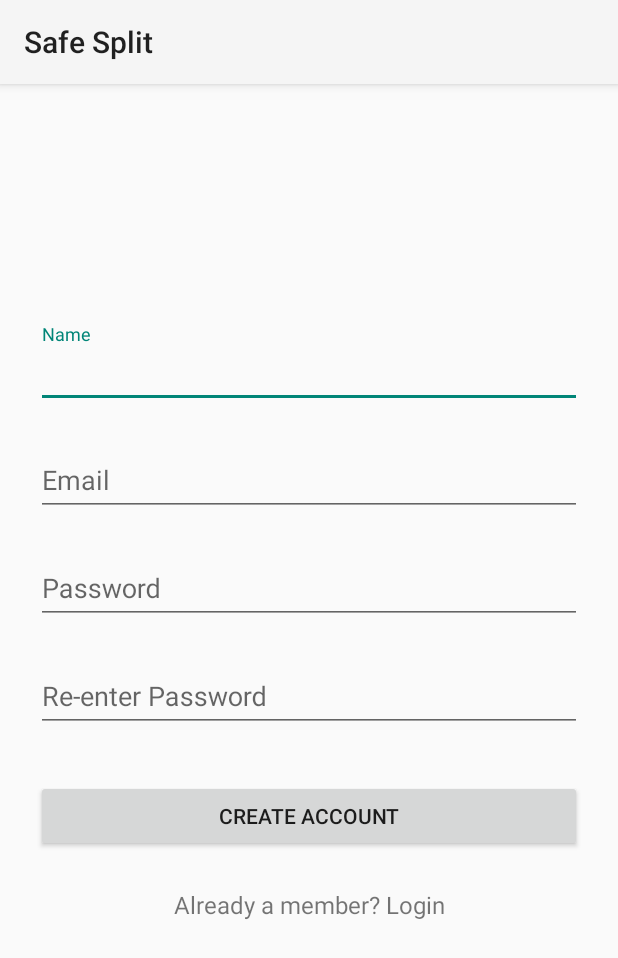
After one commit to hussu97/SafeSplit, an Android app: the SignUpActivity screen opened directly, with no data from a screen before it, on a phone screen of 412 x 824 dp. The commit adds this screen. Shown: the top 958 px of the screen. Run offline under Robolectric (Android 15) with nearby library versions, the phone set to English and light mode, and no system bars; our stand-ins replace Firebase (no records; nobody signed in at launch, a user with empty details on screens opened directly).

Commit message:
added firebase auth to signin Activity added signin +signup activity using material design

```diff
--- a/app/build.gradle
+++ b/app/build.gradle
@@ -19,7 +19,7 @@ android {
 }
 
 dependencies {
-    implementation 'com.google.firebase:firebase-core:16.0.5'
+    implementation 'com.google.firebase:firebase-core:16.0.4'
     implementation 'com.google.firebase:firebase-firestore:17.1.2'
     implementation 'com.google.firebase:firebase-auth:16.0.5'
     implementation 'com.google.firebase:firebase-database:16.0.4'
--- a/app/src/main/AndroidManifest.xml
+++ b/app/src/main/AndroidManifest.xml
@@ -16,7 +16,8 @@
                 <category android:name="android.intent.category.LAUNCHER" />
             </intent-filter>
         </activity>
-        <activity android:name=".SignOutActivity"></activity>
+        <activity android:name=".SignOutActivity" />
+        <activity android:name=".SignUpActivity"></activity>
     </application>
 
 </manifest>
--- /dev/null
+++ b/app/src/main/java/com/example/b00063271/safesplit/SignUpActivity.java
@@ -0,0 +1,143 @@
+package com.example.b00063271.safesplit;
+
+import android.app.ProgressDialog;
+import android.content.Intent;
+import android.os.Bundle;
+import android.support.v7.app.AppCompatActivity;
+import android.util.Log;
+import android.view.View;
+import android.widget.Button;
+import android.widget.EditText;
+import android.widget.TextView;
+import android.widget.Toast;
+
+import com.google.firebase.auth.FirebaseAuth;
+
+public class SignUpActivity extends AppCompatActivity {
+    private static final String TAG = "SignupActivity";
+
+    private EditText nameEditText;
+    private EditText emailEditText;
+    private EditText passwordEditText;
+    private EditText rePasswordEditText;
+    private Button signUpButton;
+    private TextView loginLink;
+    private FirebaseAuth mAuth;
+
+    @Override
+    public void onCreate(Bundle savedInstanceState) {
+        super.onCreate(savedInstanceState);
+        setContentView(R.layout.activity_sign_up);
+        nameEditText = (EditText) findViewById(R.id.input_name);
+        emailEditText = (EditText) findViewById(R.id.input_email);
+        passwordEditText = (EditText) findViewById(R.id.input_password);
+        rePasswordEditText = (EditText) findViewById(R.id.input_reEnterPassword);
+        signUpButton = (Button) findViewById(R.id.btn_signup);
+        loginLink = (TextView) findViewById(R.id.link_login);
+        mAuth = FirebaseAuth.getInstance();
+
+        signUpButton.setOnClickListener(new View.OnClickListener() {
+            @Override
+            public void onClick(View v) {
+                signup();
+            }
+        });
+
+        loginLink.setOnClickListener(new View.OnClickListener() {
+            @Override
+            public void onClick(View v) {
+                // Finish the registration screen and return to the Login activity
+                Intent intent = new Intent(getApplicationContext(),SignInActivity.class);
+                startActivity(intent);
+                finish();
+                overridePendingTransition(R.anim.push_left_in, R.anim.push_left_out);
+            }
+        });
+    }
+
+    public void signup() {
+        Log.d(TAG, "Signup");
+        if (!validate()) {
+            onSignupFailed();
+            return;
+        }
+
+        signUpButton.setEnabled(false);
+
+        final ProgressDialog progressDialog = new ProgressDialog(SignUpActivity.this,
+                R.style.AppTheme);
+        progressDialog.setIndeterminate(true);
+        progressDialog.setMessage("Creating Account...");
+        progressDialog.show();
+
+        String name = nameEditText.getText().toString();
+        String email = emailEditText.getText().toString();
+        String password = passwordEditText.getText().toString();
+        String reEnterPassword = rePasswordEditText.getText().toString();
+
+        // TODO: Implement your own signup logic here.
+
+        new android.os.Handler().postDelayed(
+                new Runnable() {
+                    public void run() {
+                        // On complete call either onSignupSuccess or onSignupFailed
+                        // depending on success
+                        onSignupSuccess();
+                        // onSignupFailed();
+                        progressDialog.dismiss();
+                    }
+                }, 3000);
+    }
+
+
+    public void onSignupSuccess() {
+        signUpButton.setEnabled(true);
+        setResult(RESULT_OK, null);
+        finish();
+    }
+
+    public void onSignupFailed() {
+        Toast.makeText(getBaseContext(), "Login failed", Toast.LENGTH_LONG).show();
+
+        signUpButton.setEnabled(true);
+    }
+
+    public boolean validate() {
+        boolean valid = true;
+
+        String name = nameEditText.getText().toString();
+        String email = emailEditText.getText().toString();
+        String password = passwordEditText.getText().toString();
+        String reEnterPassword = rePasswordEditText.getText().toString();
+
+        if (name.isEmpty() || name.length() < 3) {
+            nameEditText.setError("at least 3 characters");
+            valid = false;
+        } else {
+            nameEditText.setError(null);
+        }
+
+        if (email.isEmpty() || !android.util.Patterns.EMAIL_ADDRESS.matcher(email).matches()) {
+            emailEditText.setError("enter a valid email address");
+            valid = false;
+        } else {
+            emailEditText.setError(null);
+        }
+
+        if (password.isEmpty() || password.length() < 4 || password.length() > 10) {
+            passwordEditText.setError("between 4 and 10 alphanumeric characters");
+            valid = false;
+        } else {
+            passwordEditText.setError(null);
+        }
+
+        if (reEnterPassword.isEmpty() || reEnterPassword.length() < 4 || reEnterPassword.length() > 10 || !(reEnterPassword.equals(password))) {
+            rePasswordEditText.setError("Password Do not match");
+            valid = false;
+        } else {
+            rePasswordEditText.setError(null);
+        }
+
+        return valid;
+    }
+}
--- /dev/null
+++ b/app/src/main/res/layout/activity_sign_up.xml
@@ -0,0 +1,99 @@
+<?xml version="1.0" encoding="utf-8"?>
+<ScrollView
+    xmlns:android="http://schemas.android.com/apk/res/android"
+    android:layout_width="fill_parent"
+    android:layout_height="fill_parent"
+    android:fitsSystemWindows="true">
+
+    <LinearLayout
+        android:orientation="vertical"
+        android:layout_width="match_parent"
+        android:layout_height="wrap_content"
+        android:paddingTop="56dp"
+        android:paddingLeft="24dp"
+        android:paddingRight="24dp">
+
+        <ImageView
+            android:layout_width="wrap_content"
+            android:layout_height="72dp"
+            android:layout_marginBottom="24dp"
+            android:layout_gravity="center_horizontal" />
+
+        <!-- Name Label -->
+        <android.support.design.widget.TextInputLayout
+            android:layout_width="match_parent"
+            android:layout_height="wrap_content"
+            android:layout_marginTop="8dp"
+            android:layout_marginBottom="8dp">
+            <EditText android:id="@+id/input_name"
+                android:layout_width="match_parent"
+                android:layout_height="wrap_content"
+                android:inputType="textPersonName"
+                android:hint="Name" />
+        </android.support.design.widget.TextInputLayout>
+
+        <!-- Address Label -->
+
+
+        <!--  Email Label -->
+        <android.support.design.widget.TextInputLayout
+            android:layout_width="match_parent"
+            android:layout_height="wrap_content"
+            android:layout_marginTop="8dp"
+            android:layout_marginBottom="8dp">
+            <EditText android:id="@+id/input_email"
+                android:layout_width="match_parent"
+                android:layout_height="wrap_content"
+                android:inputType="textEmailAddress"
+                android:hint="Email" />
+        </android.support.design.widget.TextInputLayout>
+
+
+        <!-- mobile number -->
+
+        <!-- Password Label -->
+        <android.support.design.widget.TextInputLayout
+            android:layout_width="match_parent"
+            android:layout_height="wrap_content"
+            android:layout_marginTop="8dp"
+            android:layout_marginBottom="8dp">
+            <EditText android:id="@+id/input_password"
+                android:layout_width="match_parent"
+                android:layout_height="wrap_content"
+                android:inputType="textPassword"
+                android:hint="Password"/>
+        </android.support.design.widget.TextInputLayout>
+
+        <!-- Password Re-enter Label -->
+        <android.support.design.widget.TextInputLayout
+            android:layout_width="match_parent"
+            android:layout_height="wrap_content"
+            android:layout_marginTop="8dp"
+            android:layout_marginBottom="8dp">
+            <EditText android:id="@+id/input_reEnterPassword"
+                android:layout_width="match_parent"
+                android:layout_height="wrap_content"
+                android:inputType="textPassword"
+                android:hint="Re-enter Password"/>
+        </android.support.design.widget.TextInputLayout>
+
+        <!-- Signup Button -->
+        <android.support.v7.widget.AppCompatButton
+            android:id="@+id/btn_signup"
+            android:layout_width="fill_parent"
+            android:layout_height="wrap_content"
+            android:layout_marginTop="24dp"
+            android:layout_marginBottom="24dp"
+            android:padding="12dp"
+            android:text="Create Account"/>
+
+        <TextView android:id="@+id/link_login"
+            android:layout_width="fill_parent"
+            android:layout_height="wrap_content"
+            android:layout_marginBottom="24dp"
+            android:text="Already a member? Login"
+            android:gravity="center"
+            android:textSize="16dip"/>
+
+    </LinearLayout>
+</ScrollView>
```
Also changed, not shown: app/src/main/java/com/example/b00063271/safesplit/SignInActivity.java (+29 -12 lines).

────────────────

*What this task involves:* Scan the material for the string "private". Copy each line where it appears.

*Reply to the task:*
+    private static final String TAG = "SignupActivity";
+    private EditText nameEditText;
+    private EditText emailEditText;
+    private EditText passwordEditText;
+    private EditText rePasswordEditText;
+    private Button signUpButton;
+    private TextView loginLink;
+    private FirebaseAuth mAuth;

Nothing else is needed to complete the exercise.